A divorce doesn’t have to be a messy and drawn-out process, and it doesn’t have to wear out everyone who is involved with it. While most divorces do involve a certain amount of pain and anguish on all sides, there are things you can do to make it easier your family. Here are 5 tips for ensuring a smooth divorce.
Collect Important Paperwork
A divorce is more than a separation of partners. It’s also the division of property and the redistribution of income to ensure that everyone is treated fairly. To untangle your financial lives, you must gather all relevant paperwork. This includes previous years’ tax returns, information about the assets you own jointly and separately, income statements and paychecks, and any contracts or leases you entered into.
In high asset divorces, it may be necessary to hire a financial expert for this. You’ll need an appraiser to evaluate any real estate holdings, such as your home and any rental properties you own. Additionally, there may be a need to order valuations for other assets, such as stock ownership or part ownership in different companies.
Hire an Experienced Lawyer
One of the biggest headaches with a divorce is determining how your finances will be split up. It can take a long time for you to untangle the finances yourself. Even then, it’s still difficult to determine a fair or equal distribution of assets on your own. Not only does it take a lot of time, but it also requires some in-depth knowledge of current laws.
It’s in your best interest to hire a lawyer who has handled similar cases before. You’re paying them to make sure that your interests are preserved. Your lawyer will unravel the past, but they’ll also help you with your future. After all, your divorce is going to affect you in many different ways, and it’s important to sort out the financial aspect of it right away.
Understand Financial and Tax Implications
You should have a basic understanding of what your finances will look like after your divorce. It’s not just about who gets the house and who gets the newer car, but it’s also about your income, assets, and liabilities. For example, it may be advisable to take over company shares instead of selling them outright. Your divorce settlement will spell out what happens to each of those assets.
You’ll also need to think about the tax implications of your divorce. Your filing status will change from married to single or head of household, depending on if you have custody of the children. Single filers generally don’t enjoy the same advantages of the tax code, but an experienced tax attorney or accountant can ensure that you don’t pay more than you’re legally required to.
Keep Lines of Communication Open
Nobody expects you to become best friends with your ex-partner, but that does happen. If nothing else, it’s important to keep the lines of communications open throughout the divorce. If you refuse to talk to each other, it’s going to be more difficult to reach an agreement about the split. That will make your divorce take even longer, which is probably not what you want.

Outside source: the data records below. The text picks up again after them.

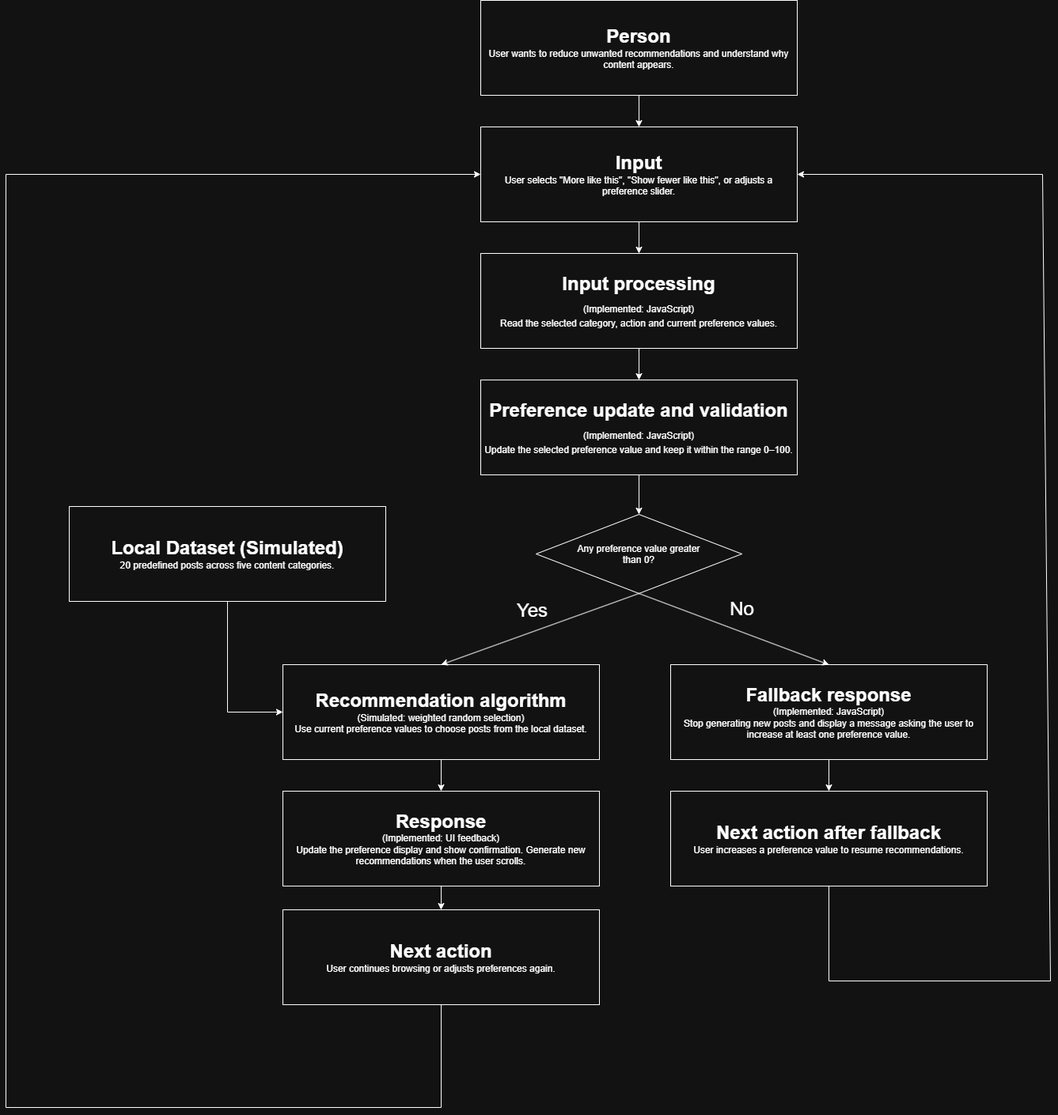
Before: system_path_diagram.png, a diagram exported from draw.io (Kuan-cs/IIS-A2). Source tidied: cells renumbered, new cells last; positions are measured from the earlier drawing's top-left corner, leaving out a move shared by most shapes. Its diagram source:
```xml
<mxGraphModel>
  <root>
    <mxCell id="0" />
    <mxCell id="1" parent="0" />
    <mxCell id="2" value="&lt;font style=&quot;font-size: 24px;&quot;&gt;&lt;b&gt;Person&lt;/b&gt;&lt;/font&gt;&lt;div&gt;User wants to reduce unwanted recommendations and understand why content appears.&lt;/div&gt;" style="rounded=0;whiteSpace=wrap;html=1;" parent="1" vertex="1">
      <mxGeometry x="600" width="400" height="120" as="geometry" />
    </mxCell>
    <mxCell id="3" value="&lt;font style=&quot;font-size: 24px;&quot;&gt;&lt;b&gt;Input&lt;/b&gt;&lt;/font&gt;&lt;br&gt;&lt;div&gt;User selects &quot;More like this&quot;, &quot;Show fewer like this&quot;, or adjusts a preference slider.&lt;/div&gt;" style="rounded=0;whiteSpace=wrap;html=1;" parent="1" vertex="1">
      <mxGeometry x="600" y="160" width="400" height="120" as="geometry" />
    </mxCell>
    <mxCell id="4" value="&lt;b&gt;&lt;font style=&quot;font-size: 24px;&quot;&gt;Input processing&lt;/font&gt;&lt;/b&gt;&lt;div&gt;(Implemented: JavaScript)&lt;span style=&quot;font-size: 24px;&quot;&gt;&lt;b&gt;&lt;br&gt;&lt;/b&gt;&lt;/span&gt;&lt;div&gt;Read the selected category, action and current preference values.&lt;/div&gt;&lt;/div&gt;" style="rounded=0;whiteSpace=wrap;html=1;" parent="1" vertex="1">
      <mxGeometry x="600" y="320" width="400" height="120" as="geometry" />
    </mxCell>
    <mxCell id="5" value="&lt;font style=&quot;font-size: 24px;&quot;&gt;&lt;b&gt;Preference update and validation&lt;/b&gt;&lt;/font&gt;&lt;div&gt;&lt;font style=&quot;font-size: 12px;&quot;&gt;(Implemented: JavaScript)&lt;/font&gt;&lt;span style=&quot;font-size: 24px;&quot;&gt;&lt;b&gt;&lt;br&gt;&lt;/b&gt;&lt;/span&gt;&lt;div&gt;Update the selected preference value and keep it within the range 0–100.&lt;/div&gt;&lt;/div&gt;" style="rounded=0;whiteSpace=wrap;html=1;" parent="1" vertex="1">
      <mxGeometry x="600" y="480" width="400" height="120" as="geometry" />
    </mxCell>
    <mxCell id="6" value="Any preference value greater than 0?" style="rhombus;whiteSpace=wrap;html=1;shapeInside=1;" parent="1" vertex="1">
      <mxGeometry x="670" y="650" width="260" height="100" as="geometry" />
    </mxCell>
    <mxCell id="7" value="&lt;div&gt;&lt;font style=&quot;font-size: 24px;&quot;&gt;&lt;b&gt;Recommendation algorithm&lt;/b&gt;&lt;/font&gt;&lt;/div&gt;&lt;div&gt;&lt;font style=&quot;font-size: 12px;&quot;&gt;&lt;font style=&quot;&quot;&gt;(&lt;/font&gt;&lt;span style=&quot;background-color: transparent; color: light-dark(#000000, var(--ge-light-color, #ffffff));&quot;&gt;Simulated: &lt;/span&gt;&lt;span style=&quot;background-color: transparent; color: light-dark(#000000, var(--ge-light-color, #ffffff));&quot;&gt;weighted &lt;/span&gt;&lt;span style=&quot;background-color: transparent; color: light-dark(#000000, var(--ge-light-color, #ffffff));&quot;&gt;random &lt;/span&gt;&lt;span style=&quot;background-color: transparent; color: light-dark(#000000, var(--ge-light-color, #ffffff));&quot;&gt;selection)&lt;/span&gt;&lt;/font&gt;&lt;/div&gt;&lt;div&gt;Use current preference values to choose posts from the local dataset.&lt;/div&gt;" style="rounded=0;whiteSpace=wrap;html=1;" parent="1" vertex="1">
      <mxGeometry x="350" y="840" width="400" height="120" as="geometry" />
    </mxCell>
    <mxCell id="8" value="&lt;div&gt;&lt;span style=&quot;background-color: transparent; color: light-dark(#000000, var(--ge-light-color, #ffffff));&quot;&gt;&lt;font style=&quot;font-size: 24px;&quot;&gt;&lt;b&gt;Response&lt;/b&gt;&lt;/font&gt;&lt;/span&gt;&lt;/div&gt;&lt;div&gt;&lt;font style=&quot;font-size: 12px;&quot;&gt;&lt;span style=&quot;background-color: transparent; color: light-dark(#000000, var(--ge-light-color, #ffffff));&quot;&gt;&lt;font style=&quot;&quot;&gt;(&lt;/font&gt;&lt;/span&gt;&lt;span style=&quot;background-color: transparent; color: light-dark(#000000, var(--ge-light-color, #ffffff));&quot;&gt;Implemented: &lt;/span&gt;&lt;span style=&quot;background-color: transparent; color: light-dark(#000000, var(--ge-light-color, #ffffff));&quot;&gt;UI &lt;/span&gt;&lt;span style=&quot;background-color: transparent; color: light-dark(#000000, var(--ge-light-color, #ffffff));&quot;&gt;feedback)&lt;/span&gt;&lt;/font&gt;&lt;/div&gt;&lt;div&gt;Update the preference display and show confirmation. Generate new recommendations when the user scrolls.&lt;/div&gt;" style="rounded=0;whiteSpace=wrap;html=1;" parent="1" vertex="1">
      <mxGeometry x="350" y="1000" width="400" height="120" as="geometry" />
    </mxCell>
    <mxCell id="9" value="&lt;div&gt;&lt;span style=&quot;background-color: transparent; color: light-dark(#000000, var(--ge-light-color, #ffffff));&quot;&gt;&lt;font style=&quot;font-size: 24px;&quot;&gt;&lt;b&gt;Fallback response&lt;/b&gt;&lt;/font&gt;&lt;/span&gt;&lt;/div&gt;&lt;div&gt;&lt;span style=&quot;background-color: transparent; color: light-dark(#000000, var(--ge-light-color, #ffffff));&quot;&gt;(&lt;/span&gt;&lt;span style=&quot;background-color: transparent; color: light-dark(#000000, var(--ge-light-color, #ffffff));&quot;&gt;Implemented: &lt;/span&gt;&lt;span style=&quot;background-color: transparent; color: light-dark(#000000, var(--ge-light-color, #ffffff));&quot;&gt;JavaScript)&lt;/span&gt;&lt;/div&gt;&lt;div&gt;Stop generating new posts and display a message asking the user to increase at least one preference value.&lt;/div&gt;" style="rounded=0;whiteSpace=wrap;html=1;" parent="1" vertex="1">
      <mxGeometry x="840" y="840" width="400" height="120" as="geometry" />
    </mxCell>
    <mxCell id="10" value="&lt;div&gt;&lt;span style=&quot;background-color: transparent; color: light-dark(#000000, var(--ge-light-color, #ffffff));&quot;&gt;&lt;font style=&quot;font-size: 24px;&quot;&gt;&lt;b&gt;Next action after fallback&lt;/b&gt;&lt;/font&gt;&lt;/span&gt;&lt;/div&gt;&lt;div&gt;User increases a preference value to resume recommendations.&lt;/div&gt;" style="rounded=0;whiteSpace=wrap;html=1;" parent="1" vertex="1">
      <mxGeometry x="840" y="1000" width="400" height="120" as="geometry" />
    </mxCell>
    <mxCell id="11" style="endArrow=classic;html=1;rounded=0;defaultLabelBackgroundColor=gap;exitX=0.5;exitY=1;exitDx=0;exitDy=0;entryX=0.5;entryY=0;entryDx=0;entryDy=0;" parent="1" edge="1" source="2" target="3">
      <mxGeometry relative="1" as="geometry" />
    </mxCell>
    <mxCell id="12" style="endArrow=classic;html=1;rounded=0;defaultLabelBackgroundColor=gap;exitX=0.5;exitY=1;exitDx=0;exitDy=0;entryX=0.5;entryY=0;entryDx=0;entryDy=0;" parent="1" edge="1" source="3" target="4">
      <mxGeometry x="-0.08" relative="1" as="geometry" />
    </mxCell>
    <mxCell id="13" style="endArrow=classic;html=1;rounded=0;defaultLabelBackgroundColor=gap;exitX=0.5;exitY=1;exitDx=0;exitDy=0;entryX=0.5;entryY=0;entryDx=0;entryDy=0;" parent="1" edge="1" source="4" target="5">
      <mxGeometry relative="1" as="geometry" />
    </mxCell>
    <mxCell id="14" style="endArrow=classic;html=1;rounded=0;defaultLabelBackgroundColor=gap;exitX=0.5;exitY=1;exitDx=0;exitDy=0;entryX=0.5;entryY=0;entryDx=0;entryDy=0;" parent="1" edge="1" source="5" target="6">
      <mxGeometry relative="1" as="geometry" />
    </mxCell>
    <mxCell id="15" value="&lt;span style=&quot;font-size: 24px;&quot;&gt;Yes&lt;/span&gt;" style="endArrow=classic;html=1;rounded=0;defaultLabelBackgroundColor=gap;exitX=0.5;exitY=1;exitDx=0;exitDy=0;entryX=0.5;entryY=0;entryDx=0;entryDy=0;" parent="1" edge="1" source="6" target="7">
      <mxGeometry x="0.01" y="-25" relative="1" as="geometry" />
    </mxCell>
    <mxCell id="16" value="&lt;span style=&quot;font-size: 24px;&quot;&gt;No&lt;/span&gt;" style="endArrow=classic;html=1;rounded=0;defaultLabelBackgroundColor=gap;entryX=0.5;entryY=0;entryDx=0;entryDy=0;exitX=0.5;exitY=1;exitDx=0;exitDy=0;" parent="1" edge="1" source="6" target="9">
      <mxGeometry y="27" relative="1" as="geometry" />
    </mxCell>
    <mxCell id="17" style="endArrow=classic;html=1;rounded=0;defaultLabelBackgroundColor=gap;exitX=0.5;exitY=1;exitDx=0;exitDy=0;entryX=0.5;entryY=0;entryDx=0;entryDy=0;" parent="1" edge="1" source="7" target="8">
      <mxGeometry relative="1" as="geometry" />
    </mxCell>
    <mxCell id="18" style="endArrow=classic;html=1;rounded=0;defaultLabelBackgroundColor=gap;exitX=0.5;exitY=1;exitDx=0;exitDy=0;entryX=0.5;entryY=0;entryDx=0;entryDy=0;" parent="1" edge="1" source="9" target="10">
      <mxGeometry relative="1" as="geometry" />
    </mxCell>
    <mxCell id="19" value="&lt;div&gt;&lt;font style=&quot;font-size: 24px;&quot;&gt;&lt;b&gt;&lt;span style=&quot;background-color: transparent; color: light-dark(#000000, var(--ge-light-color, #ffffff));&quot;&gt;Next &lt;/span&gt;&lt;span style=&quot;background-color: transparent; color: light-dark(#000000, var(--ge-light-color, #ffffff));&quot;&gt;action&lt;/span&gt;&lt;/b&gt;&lt;/font&gt;&lt;/div&gt;&lt;div&gt;User continues browsing or adjusts preferences again.&lt;/div&gt;" style="rounded=0;whiteSpace=wrap;html=1;" parent="1" vertex="1">
      <mxGeometry x="350" y="1150" width="400" height="120" as="geometry" />
    </mxCell>
    <mxCell id="20" style="endArrow=classic;html=1;rounded=0;defaultLabelBackgroundColor=gap;exitX=0.5;exitY=1;exitDx=0;exitDy=0;entryX=0.5;entryY=0;entryDx=0;entryDy=0;" parent="1" edge="1" source="8" target="19">
      <mxGeometry relative="1" as="geometry" />
    </mxCell>
    <mxCell id="21" value="&lt;b&gt;&lt;font style=&quot;font-size: 24px;&quot;&gt;Local Dataset (Simulated)&lt;/font&gt;&lt;/b&gt;&lt;div&gt;20 predefined posts across five content categories.&lt;/div&gt;" style="rounded=0;whiteSpace=wrap;html=1;" parent="1" vertex="1">
      <mxGeometry x="80" y="640" width="400" height="120" as="geometry" />
    </mxCell>
    <mxCell id="22" style="endArrow=classic;html=1;rounded=0;defaultLabelBackgroundColor=gap;exitX=0.5;exitY=1;exitDx=0;exitDy=0;entryX=0;entryY=0.5;entryDx=0;entryDy=0;" parent="1" edge="1" source="21" target="7">
      <mxGeometry x="0.34" relative="1" as="geometry">
        <Array as="points">
          <mxPoint x="280" y="900" />
        </Array>
      </mxGeometry>
    </mxCell>
    <mxCell id="23" style="endArrow=classic;html=1;rounded=0;defaultLabelBackgroundColor=gap;exitX=0.5;exitY=1;exitDx=0;exitDy=0;entryX=0;entryY=0.5;entryDx=0;entryDy=0;" parent="1" edge="1" source="19" target="3">
      <mxGeometry x="-0.66" relative="1" as="geometry">
        <Array as="points">
          <mxPoint x="550" y="1400" />
          <mxPoint y="1400" />
          <mxPoint y="220" />
        </Array>
      </mxGeometry>
    </mxCell>
    <mxCell id="24" style="endArrow=classic;html=1;rounded=0;defaultLabelBackgroundColor=gap;exitX=0.5;exitY=1;exitDx=0;exitDy=0;entryX=1;entryY=0.5;entryDx=0;entryDy=0;" parent="1" edge="1" source="10" target="3">
      <mxGeometry x="-0.18" relative="1" as="geometry">
        <Array as="points">
          <mxPoint x="1040" y="1240" />
          <mxPoint x="1320" y="1240" />
          <mxPoint x="1310" y="220" />
        </Array>
      </mxGeometry>
    </mxCell>
  </root>
</mxGraphModel>
```
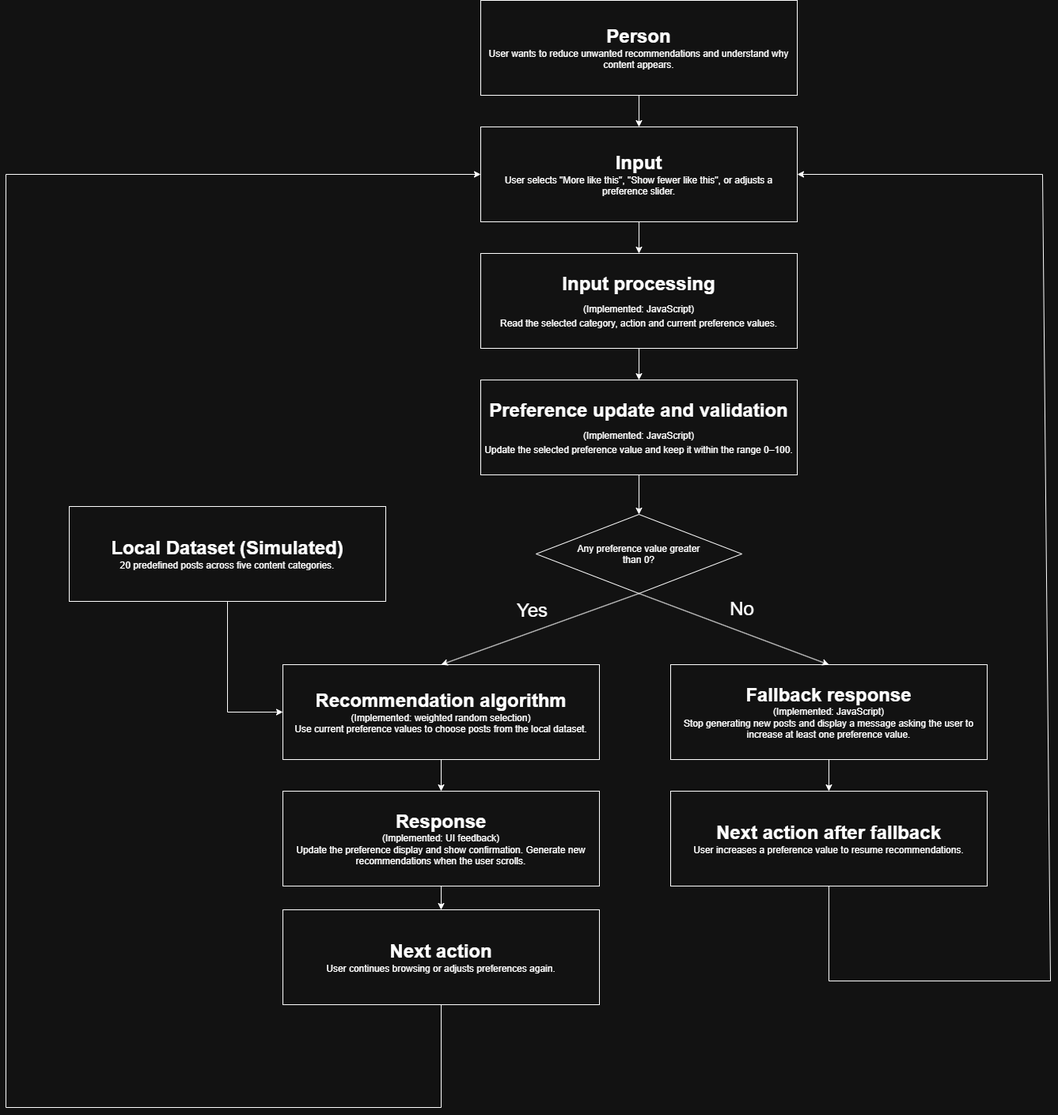
The same diagram one commit later.

Commit message:
Correct recommendation algorithm label

Change to the diagram source:
```diff
@@ -17,7 +17,7 @@
     <mxCell id="6" value="Any preference value greater than 0?" style="rhombus;whiteSpace=wrap;html=1;shapeInside=1;" parent="1" vertex="1">
       <mxGeometry x="670" y="650" width="260" height="100" as="geometry" />
     </mxCell>
-    <mxCell id="7" value="&lt;div&gt;&lt;font style=&quot;font-size: 24px;&quot;&gt;&lt;b&gt;Recommendation algorithm&lt;/b&gt;&lt;/font&gt;&lt;/div&gt;&lt;div&gt;&lt;font style=&quot;font-size: 12px;&quot;&gt;&lt;font style=&quot;&quot;&gt;(&lt;/font&gt;&lt;span style=&quot;background-color: transparent; color: light-dark(#000000, var(--ge-light-color, #ffffff));&quot;&gt;Simulated: &lt;/span&gt;&lt;span style=&quot;background-color: transparent; color: light-dark(#000000, var(--ge-light-color, #ffffff));&quot;&gt;weighted &lt;/span&gt;&lt;span style=&quot;background-color: transparent; color: light-dark(#000000, var(--ge-light-color, #ffffff));&quot;&gt;random &lt;/span&gt;&lt;span style=&quot;background-color: transparent; color: light-dark(#000000, var(--ge-light-color, #ffffff));&quot;&gt;selection)&lt;/span&gt;&lt;/font&gt;&lt;/div&gt;&lt;div&gt;Use current preference values to choose posts from the local dataset.&lt;/div&gt;" style="rounded=0;whiteSpace=wrap;html=1;" parent="1" vertex="1">
+    <mxCell id="7" value="&lt;div&gt;&lt;font style=&quot;font-size: 24px;&quot;&gt;&lt;b&gt;Recommendation algorithm&lt;/b&gt;&lt;/font&gt;&lt;/div&gt;&lt;div&gt;&lt;font style=&quot;font-size: 12px;&quot;&gt;&lt;font style=&quot;&quot;&gt;(&lt;/font&gt;&lt;/font&gt;&lt;span style=&quot;background-color: transparent; color: light-dark(#000000, var(--ge-light-color, #ffffff));&quot;&gt;Implemented&lt;/span&gt;&lt;span style=&quot;background-color: transparent; color: light-dark(#000000, var(--ge-light-color, #ffffff));&quot;&gt;: &lt;/span&gt;&lt;span style=&quot;background-color: transparent; color: light-dark(#000000, var(--ge-light-color, #ffffff));&quot;&gt;weighted &lt;/span&gt;&lt;span style=&quot;background-color: transparent; color: light-dark(#000000, var(--ge-light-color, #ffffff));&quot;&gt;random &lt;/span&gt;&lt;span style=&quot;background-color: transparent; color: light-dark(#000000, var(--ge-light-color, #ffffff));&quot;&gt;selection)&lt;/span&gt;&lt;/div&gt;&lt;div&gt;Use current preference values to choose posts from the local dataset.&lt;/div&gt;" style="rounded=0;whiteSpace=wrap;html=1;" parent="1" vertex="1">
       <mxGeometry x="350" y="840" width="400" height="120" as="geometry" />
     </mxCell>
     <mxCell id="8" value="&lt;div&gt;&lt;span style=&quot;background-color: transparent; color: light-dark(#000000, var(--ge-light-color, #ffffff));&quot;&gt;&lt;font style=&quot;font-size: 24px;&quot;&gt;&lt;b&gt;Response&lt;/b&gt;&lt;/font&gt;&lt;/span&gt;&lt;/div&gt;&lt;div&gt;&lt;font style=&quot;font-size: 12px;&quot;&gt;&lt;span style=&quot;background-color: transparent; color: light-dark(#000000, var(--ge-light-color, #ffffff));&quot;&gt;&lt;font style=&quot;&quot;&gt;(&lt;/font&gt;&lt;/span&gt;&lt;span style=&quot;background-color: transparent; color: light-dark(#000000, var(--ge-light-color, #ffffff));&quot;&gt;Implemented: &lt;/span&gt;&lt;span style=&quot;background-color: transparent; color: light-dark(#000000, var(--ge-light-color, #ffffff));&quot;&gt;UI &lt;/span&gt;&lt;span style=&quot;background-color: transparent; color: light-dark(#000000, var(--ge-light-color, #ffffff));&quot;&gt;feedback)&lt;/span&gt;&lt;/font&gt;&lt;/div&gt;&lt;div&gt;Update the preference display and show confirmation. Generate new recommendations when the user scrolls.&lt;/div&gt;" style="rounded=0;whiteSpace=wrap;html=1;" parent="1" vertex="1">
```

If you can’t stand being around your ex, you can at least make sure that your lawyers are talking to each other. While it’s understandable that you’re hurt and angry, it pays to be reasonable with your negotiations. You can certainly fight over every single detail, but it may not be worth the added time and cost it takes to wrap up your divorce.
Create a Parenting Plan
If kids are involved, a divorce can get a lot messier. It may be a good idea to create a parenting plan before you even try to agree on the finances. That’s because your children deserve to know what’s going to happen after the divorce. Most states encourage divorced couples to share custody even though the kids may live with only one of the parents. That ensures that both retain their parental rights, which will make it easier on the whole family.
The goal for your divorce should be to ensure that your children still see both of their parents. That means neither of you should leave the state, ideally even staying in the Daytona Beach area, and both of you must be willing to share the responsibility of raising them. Your lawyer can help you work out the details about custody, visitation rights, and child support payments.